What’s the Plan?

Ms. Gurmeet Sohiby Gurmeet Kaur Sohi, University of Manitoba, Class of 2018

I’m sitting on an airplane, flying somewhere over Calgary and Vancouver and my heart is heavy. This isn’t a leisure trip, a hurrah for finishing exams or a typical visit back home. I’m going home to say my final goodbye to someone who meant the absolute world to me. I’m saying my final goodbye to someone who taught me so much about strength and kindness and perseverance. I’m saying my final goodbye to someone who I’ve been losing slowly for the last seven years. I’m saying my final goodbye to a body whose mind left us a while ago. I’m saying my final goodbye because it finally feels okay to do so. I’m saying my final goodbye to my grandmother.

Looking back at these last few years, I can’t help but think of the small victories and the bigger losses. She remembered my name – victory. She thinks we’re in a different time period – loss. She spoke a coherent half sentence – victory. She can’t speak at all – loss. She ate a whole cup of pudding – victory. She’s lost her ability to swallow – loss, the ultimate loss. And with these victories and losses, I think of how her journey may be over, but it continues for so many other families. How many families are going through their own victories and losses, counting the tiniest of blessings?

My personal reflection lead me to think of the system we’re in – a system that is not ready. A system with a culture of reactivity instead of proactivity. A system focused at solving problems and less so preventing them. When we approach a medical problem, our thought pattern has been conditioned. What is the presenting problem? What is the history of the problem? Is the problem urgent or can it wait? And the cornerstone – given this information, what is the plan? What investigations do we need to do to confirm exactly what the problem is? What can we do to solve the problem?

Where am I going with this?
We have a problem in Canada that needs solving.

And what is this presenting problem?

Our population is aging. Our population is getting older and with the population getting older, that means our population is getting sicker. The problem is we don’t have the resources in place to address this problem. Not from a medical standpoint, not from a societal standpoint, and not from an economic standpoint.

What is the history of the problem?

Over the last couple of decades, life expectancy has increased given our successes in medicine and technology. We no longer die in our teens of infections. We live until our 80s and 90s and we die not from a single condition but likely from a myriad of chronic health problems. There are currently 261 geriatricians in the country.
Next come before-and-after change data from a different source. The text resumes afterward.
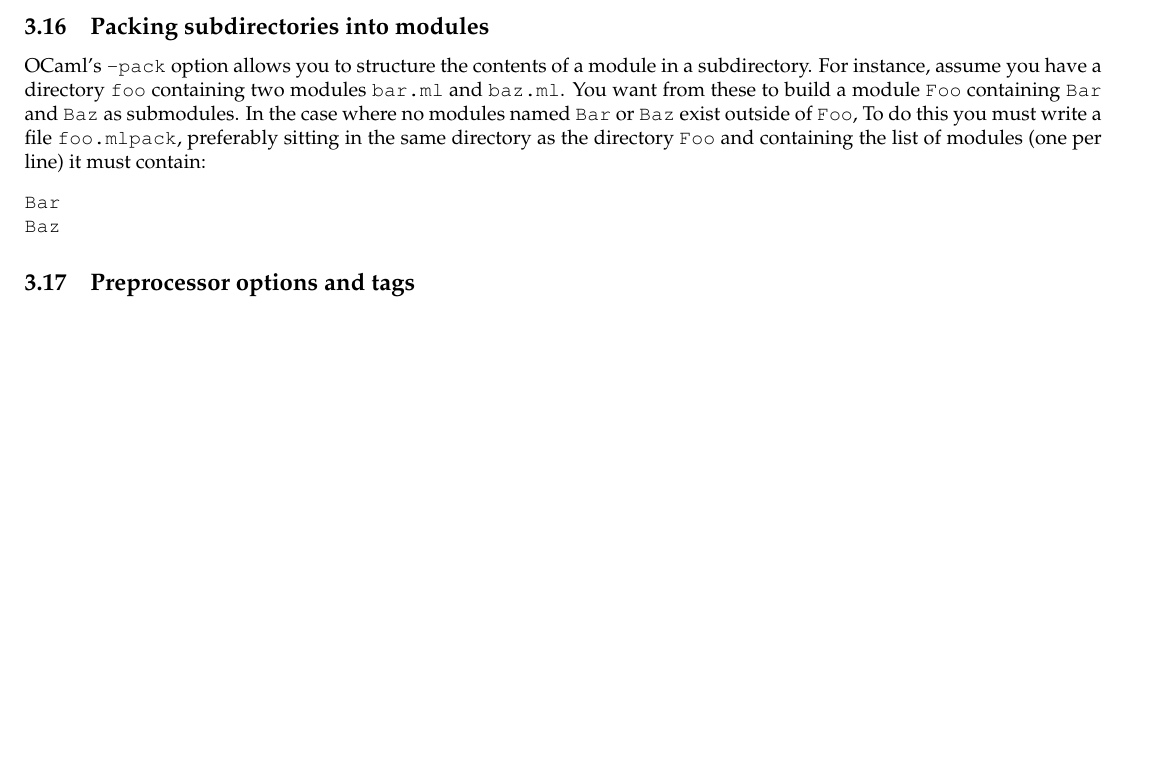
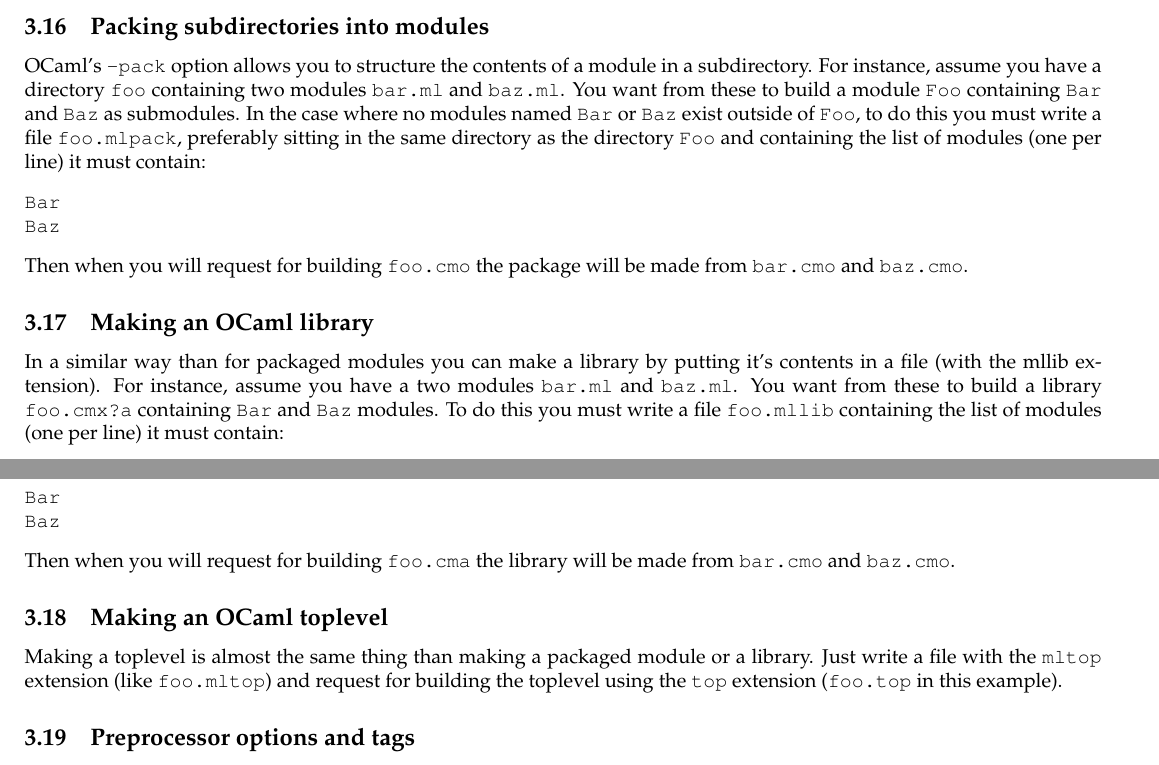
Before and after one commit to ocaml/ocamlbuild, a LaTeX paper (manual/manual.tex): part of page 6 of 10 before the commit and two parts of pages 6 and 7 of 11 after it, the two joined at a grey line, cut so that both start at the same text, the shorter picture padded with empty space. Compiled offline with pdfLaTeX.

Commit message:
[ocamlbuild manual] Talk about making libraries and toplevel (PR#4356).
git-svn-id: http://caml.inria.fr/svn/ocaml/version/3.10@8621 f963ae5c-01c2-4b8c-9fe0-0dff7051ff02

```diff
--- a/manual/manual.tex
+++ b/manual/manual.tex
@@ -558,7 +559,7 @@ module in a subdirectory.  For instance, assume you have a directory
 \texttt{foo} containing two modules \texttt{bar.ml} and \texttt{baz.ml}.
 You want from these to build a module \texttt{Foo} containing \texttt{Bar}
 and \texttt{Baz} as submodules.  In the case where no modules named
-\texttt{Bar} or \texttt{Baz} exist outside of \texttt{Foo}, To do this you
+\texttt{Bar} or \texttt{Baz} exist outside of \texttt{Foo}, to do this you
 must write a file \texttt{foo.mlpack}, preferably sitting in the same
 directory as the directory \texttt{Foo} and containing the list of modules
 (one per line) it must contain:
@@ -566,6 +567,30 @@ directory as the directory \texttt{Foo} and containing the list of modules
 Bar
 Baz
 \end{verbatim}
+Then when you will request for building \texttt{foo.cmo} the package will be
+made from \texttt{bar.cmo} and \texttt{baz.cmo}.
+%***)
+%(*** Making an OCaml library
+\subsection{Making an OCaml library}
+In  a  similar  way than for packaged modules you can make a library by putting
+it's  contents  in  a file (with the mllib extension). For instance, assume you
+have  a two modules \texttt{bar.ml} and \texttt{baz.ml}. You want from these to
+build  a  library  \texttt{foo.cmx?a}  containing \texttt{Bar} and \texttt{Baz}
+modules.  To  do  this  you must write a file \texttt{foo.mllib} containing the
+list of modules (one per line) it must contain:
+\begin{verbatim}
+Bar
+Baz
+\end{verbatim}
+Then  when  you  will request for building \texttt{foo.cma} the library will be
+made from \texttt{bar.cmo} and \texttt{baz.cmo}.
+%***)
+%(*** Making an OCaml toplevel
+\subsection{Making an OCaml toplevel}
+Making  a  toplevel is almost the same thing than making a packaged module or a
+library.   Just   write   a   file  with  the  \texttt{mltop}  extension  (like
+\texttt{foo.mltop})   and   request   for   building  the  toplevel  using  the
+\texttt{top} extension (\texttt{foo.top} in this example).
 %***)
 %(*** Preprocessor options
 \subsection{Preprocessor options and tags}
```
Also changed, not shown: manual/manual.tex (5 more changed lines).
The average number of geriatricians per 100,000 population sits at 0.7 – that’s not even one whole geriatrician for 100,000 people (1).

Is the problem urgent or can it wait?

Over the next 25 years, the number of people 65 years and older is projected to double (2). You decide if it’s urgent.

And our favourite question, what is the plan?

What is the plan? There is none.

The Canadian Medical Association started a DemandAPlan campaign before the 2015 federal election. Over 30,000 people signed the petition. I’d be curious to know the demographics of the people that signed the petition. How many were physicians? How many were allied health care providers? How many were seniors? How many from the general population? And what really piques my curiosity, how many were medical students? The Canadian Geriatrics Society estimates that during medical school, students receive approximately 80 hours of geriatric exposure compared to over 300 in for example pediatrics.

We are told from our first day in medical school how special we are for being here. We are told how we are the future of medicine. We are told of the extreme responsibility we will have to our patients. We are told of the expectations that society has of us. We are told about the power and privilege our career in medicine will bestow on us.

Do we not have a responsibility to use that voice?

But you’ll say, oh you’re passionate about geriatrics so of course you’d want to use your voice for that. There are so many important issues we need to be advocates for. We can’t do everything.

I am not asking for everyone to become geriatricians. I’m not asking people to write letters to their Members of Parliament requesting increased resources for the elderly (although that would be nice). Recognizing that there is a problem is a start. Changing the culture of medicine is a start. Not referring to the elderly patient with Alzheimer’s disease as the “old demented guy” is a start. Trying to discharge an elderly person to their home for better quality of life and to not just free up a bed is a start. And we can work from there. Crowding of personal care homes, the lack of effective and minimal home care, polypharmacy – these are just skimming the surface of the medical side of the problem we’re facing. We need to address these issues as part of a national, provincial, and municipal plan. But in order for there to be enough interest and enough commitment to demand that these issues be addressed, we need to form a culture where we recognize the problem. We need to form a culture where we respect and dignify the population enough to show that we’re interested in making a plan. That population will be our parents one day; that population will be us one day.

Many of us who have any interest in geriatrics do so because we had an older person in our life who inspired us to want to do better. Someone who may not have been treated as well as they should have by the system because of their age. Someone who drove us to make sure no one has to go through what they had to.

People say geriatrics isn’t ‘sexy’ enough. There’s no ‘saving of lives’ or any validation from helping the old – they’re going to die anyways. Is it not our responsibility to ensure those latter years of life are at least not void of the supports that allow for some dignity? We need to come together and ask, what is the plan?